What You Get: The Help of a Bankruptcy Trustee and Credit Counselor

When you file for bankruptcy, a bankruptcy trustee is appointed to you. Trustees are highly trained and educated debt consultants, and they can help you navigate bankruptcy, your creditors and your future financial life. Because they can act as debt counselors, they are able to help provide the advice and skills you’ll need to get out of debt – and to make the most of your fresh start. They can even help you negotiate debt settlements that’ll help you avoid bankruptcy altogether.

What You Give: Your Financial Freedom

During the nine-to-21-month period it takes to complete a bankruptcy in Canada, you’ll have to turn your financial life over to your bankruptcy trustee. That means surrendering your credit cards and many of your assets, attending credit counseling sessions and even reporting your household income and expenses to your trustees each and every month.

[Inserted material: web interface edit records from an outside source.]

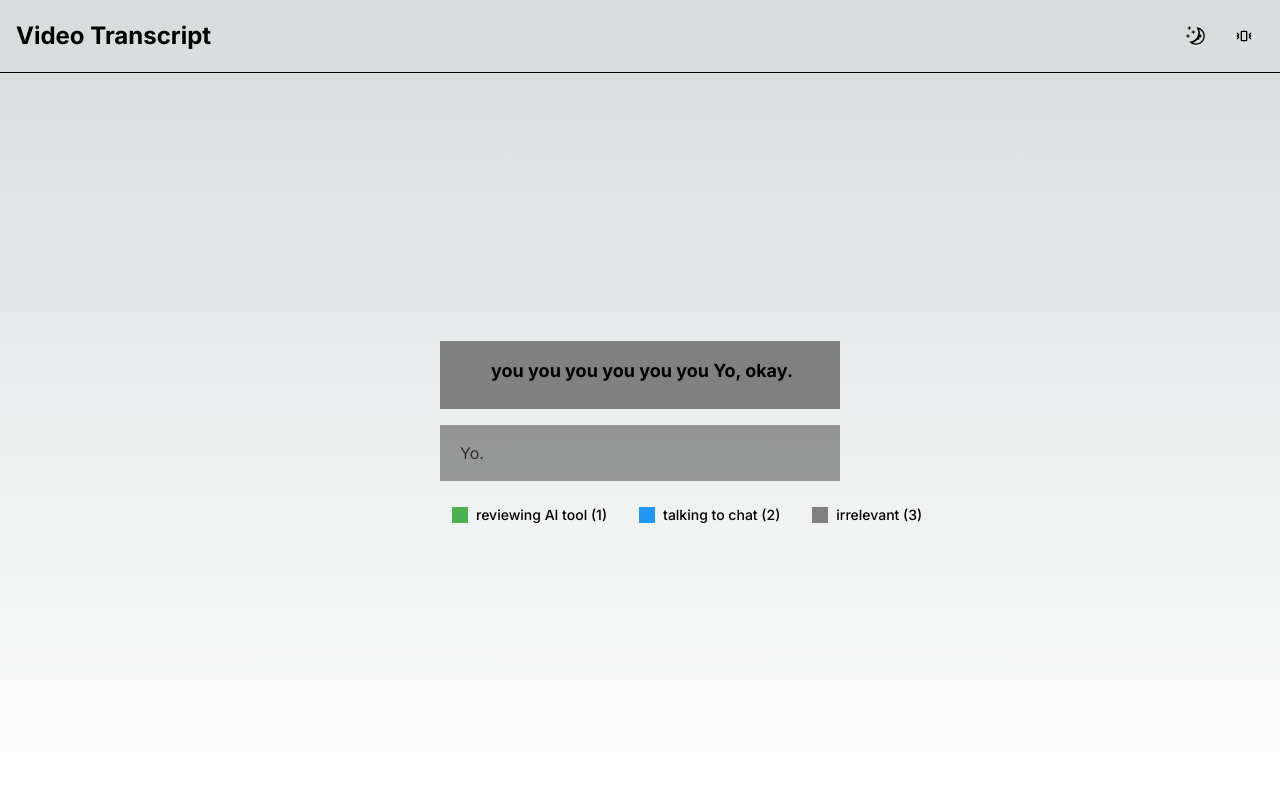
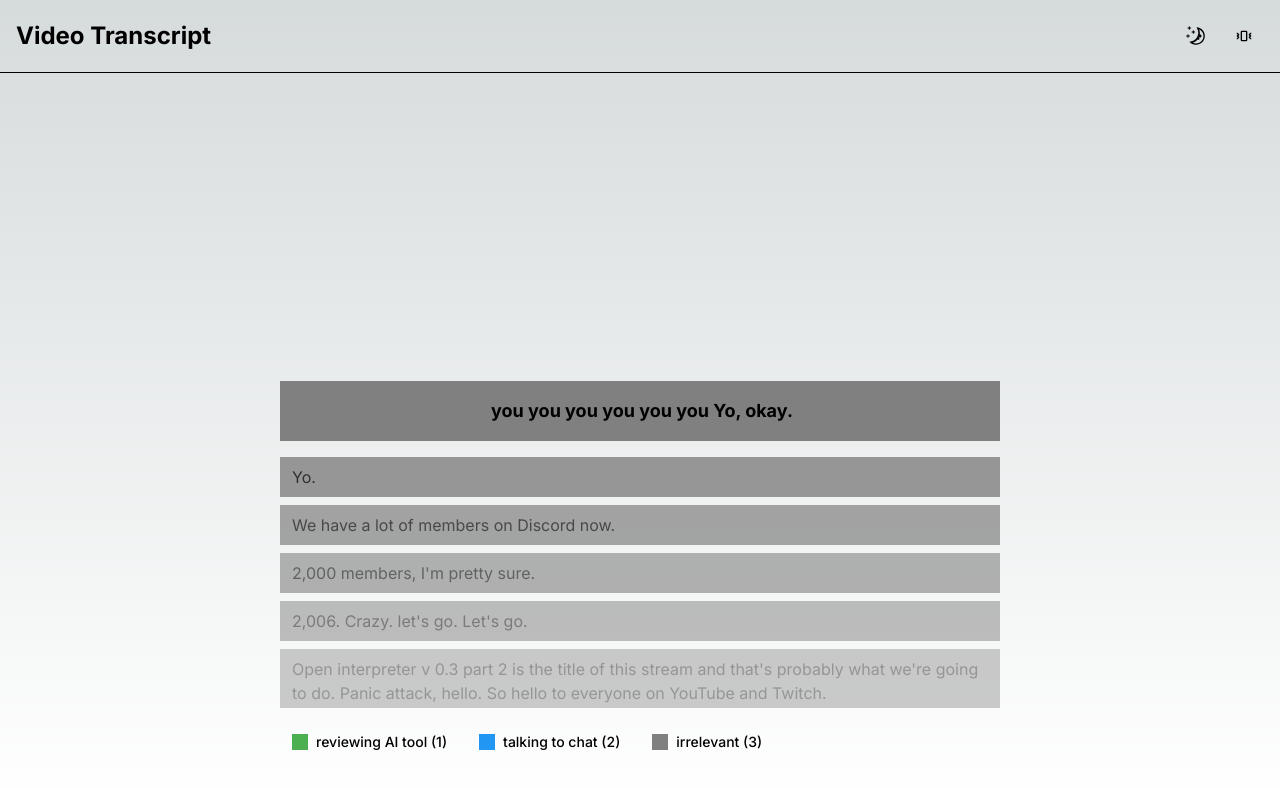
Before and after one commit to aj47/RapidReel, a Next.js app: page / in a window 1280 px wide. Both pictures are taken after a click on the button "Toggle Categorization View". Shown: the top 788 px of the page. Built offline with nearby package versions, Linux system fonts and the light colour scheme.

Commit message:
Refactored the EasyCategorise component to use hooks and improve the display of previous and next transcript lines.

```diff
--- a/src/components/EasyCategorise.js
+++ b/src/components/EasyCategorise.js
@@ -1,24 +1,35 @@
-import React from 'react';
+import React, { useEffect, useRef } from 'react';
 import { Button } from "@/components/ui/button";
 
-const PreviousTranscriptLine = ({ transcript, index, categories, onClick }) => {
-  if (index <= 0) return null;
-
-  const category = categories.find((c) => c.id === transcript[index - 1].category);
-
-  return (
+const TranscriptLine = ({ text, category, onClick, style }) => (
   <div
-      className="bg-background rounded-md p-4 mb-4 w-full cursor-pointer"
+    className="bg-background rounded-md p-2 w-full cursor-pointer mb-2"
     style={{
-        opacity: 0.8,
+      ...style,
       borderLeft: `4px solid ${category.color}`,
       backgroundColor: category.color,
     }}
     onClick={onClick}
   >
-      {transcript[index - 1].text}
+    {text}
   </div>
 );
+
+const PreviousTranscriptLines = ({ transcript, currentIndex, categories, handlePreviousTranscript }) => {
+  const lines = [];
+  for (let i = currentIndex - 1; i >= 0; i--) {
+    const category = categories.find((c) => c.id === transcript[i].category);
+    lines.push(
+      <TranscriptLine
+        key={i}
+        text={transcript[i].text}
+        category={category}
+        onClick={() => handlePreviousTranscript(currentIndex - i)}
+        style={{ opacity: 0.8 - (currentIndex - i) * 0.1 }}
+      />
+    );
+  }
+  return <div className="flex-1 overflow-y-auto flex flex-col-reverse">{lines}</div>;
 };
 
 const CurrentTranscriptLine = ({ transcript, index, categories }) => {
@@ -26,39 +37,36 @@ const CurrentTranscriptLine = ({ transcript, index, categories }) => {
 
   return (
     <div
-      className="bg-muted rounded-md p-4 flex flex-col items-center justify-center"
+      className="bg-muted rounded-md p-4 flex flex-col items-center justify-center my-4"
       style={{
         borderLeft: `4px solid ${category.color}`,
         backgroundColor: category.color,
         color: `${category.color}-foreground`,
       }}>
-      <div className="text-lg font-bold mb-2">{transcript[index].text}</div>
+      <div className="text-lg font-bold">{transcript[index].text}</div>
     </div>
   );
 };
 
-const NextTranscriptLine = ({ transcript, index, categories, onClick }) => {
-  if (index >= transcript.length - 1) return null;
-
-  const category = categories.find((c) => c.id === transcript[index + 1].category);
-
-  return (
-    <div
-      className="bg-background rounded-md p-4 mt-4 w-full cursor-pointer"
-      style={{
-        opacity: 0.8,
-        borderLeft: `4px solid ${category.color}`,
-        backgroundColor: category.color,
-      }}
-      onClick={onClick}
-    >
-      {transcript[index + 1].text}
-    </div>
+const NextTranscriptLines = ({ transcript, currentIndex, categories, handleNextTranscript }) => {
+  const lines = [];
+  for (let i = currentIndex + 1; i < transcript.length; i++) {
+    const category = categories.find((c) => c.id === transcript[i].category);
+    lines.push(
+      <TranscriptLine
+        key={i}
+        text={transcript[i].text}
+        category={category}
+        onClick={() => handleNextTranscript(i - currentIndex)}
+        style={{ opacity: 0.8 - (i - currentIndex - 1) * 0.1 }}
+      />
     );
+  }
+  return <div className="flex-1 overflow-y-auto flex flex-col">{lines}</div>;
 };
 
 const CategoryButtons = ({ categories, handleCategorize }) => (
-  <div className="flex gap-2 mt-4">
+  <div className="flex flex-wrap gap-2 mt-4">
     {categories.map((category) => (
       <Button
         key={category.id}
@@ -80,25 +88,33 @@ const CategoryButtons = ({ categories, handleCategorize }) => (
 );
 
 export function EasyCategorise({ transcript, categories, currentTranscriptIndex, handleCategorize, handlePreviousTranscript, handleNextTranscript }) {
+  const containerRef = useRef(null);
+
+  useEffect(() => {
+    if (containerRef.current) {
+      containerRef.current.style.height = `${window.innerHeight - 100}px`;
+    }
+  }, []);
+
   return (
-    <div className="flex-1 overflow-auto p-4 flex flex-col items-center justify-center">
-      <div className="bg-background rounded-md p-6 max-w-md w-full">
-        <PreviousTranscriptLine
+    <div ref={containerRef} className="flex-1 overflow-hidden p-4 flex flex-col items-center justify-center">
+      <div className="bg-background rounded-md p-6 max-w-3xl w-full h-full flex flex-col">
+        <PreviousTranscriptLines
           transcript={transcript}
-          index={currentTranscriptIndex}
+          currentIndex={currentTranscriptIndex}
           categories={categories}
-          onClick={handlePreviousTranscript}
+          handlePreviousTranscript={handlePreviousTranscript}
         />
         <CurrentTranscriptLine
           transcript={transcript}
           index={currentTranscriptIndex}
           categories={categories}
         />
-        <NextTranscriptLine
+        <NextTranscriptLines
           transcript={transcript}
-          index={currentTranscriptIndex}
+          currentIndex={currentTranscriptIndex}
           categories={categories}
-          onClick={handleNextTranscript}
+          handleNextTranscript={handleNextTranscript}
         />
         <CategoryButtons categories={categories} handleCategorize={handleCategorize} />
       </div>
```
Lines whose indentation alone changed are shown as unchanged.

What You Get: A Clean Slate

If bankruptcy turns out to be the best solution for you, know that bankruptcy laws were designed to help people get out from under crushing debt and start again. It won’t be easy, but if that’s what it takes to get you on your feet, it can mean a fresh start – and a better financial life.

Bankruptcy Fresh Start

In order to ensure that bankruptcy really provides a fresh start, you have to make a commitment to doing it right, and that means taking steps to ensure that you won’t go down the same path again. After all, bankruptcy is a difficult and painful process. Even if it’s better than the other alternatives available to you, it’s not something you want to do more than once. When you file for bankruptcy, get to work immediately to create a budget and avoid more debt. Once your bankruptcy is complete, it’s time to start saving money and working to rebuild your damaged credit score. Your bankruptcy trustee can help you learn more about personal finance and provide resources to help you develop the skills you need to lead a new, more stable financial life. Bankruptcy can erase your debts and wipe the slate clean. What happens after that is up to you.

About - David was initially drawn to accountancy because he was ‘good with numbers’. He has been an insolvency professional since 1993. Soon after he began to work with debt issues he discovered that the most satisfying part of his role was the ability to make a positive difference in other people’s lives. It is the person, not the numbers that continues to guide his approach toward helping others deal with debt issues.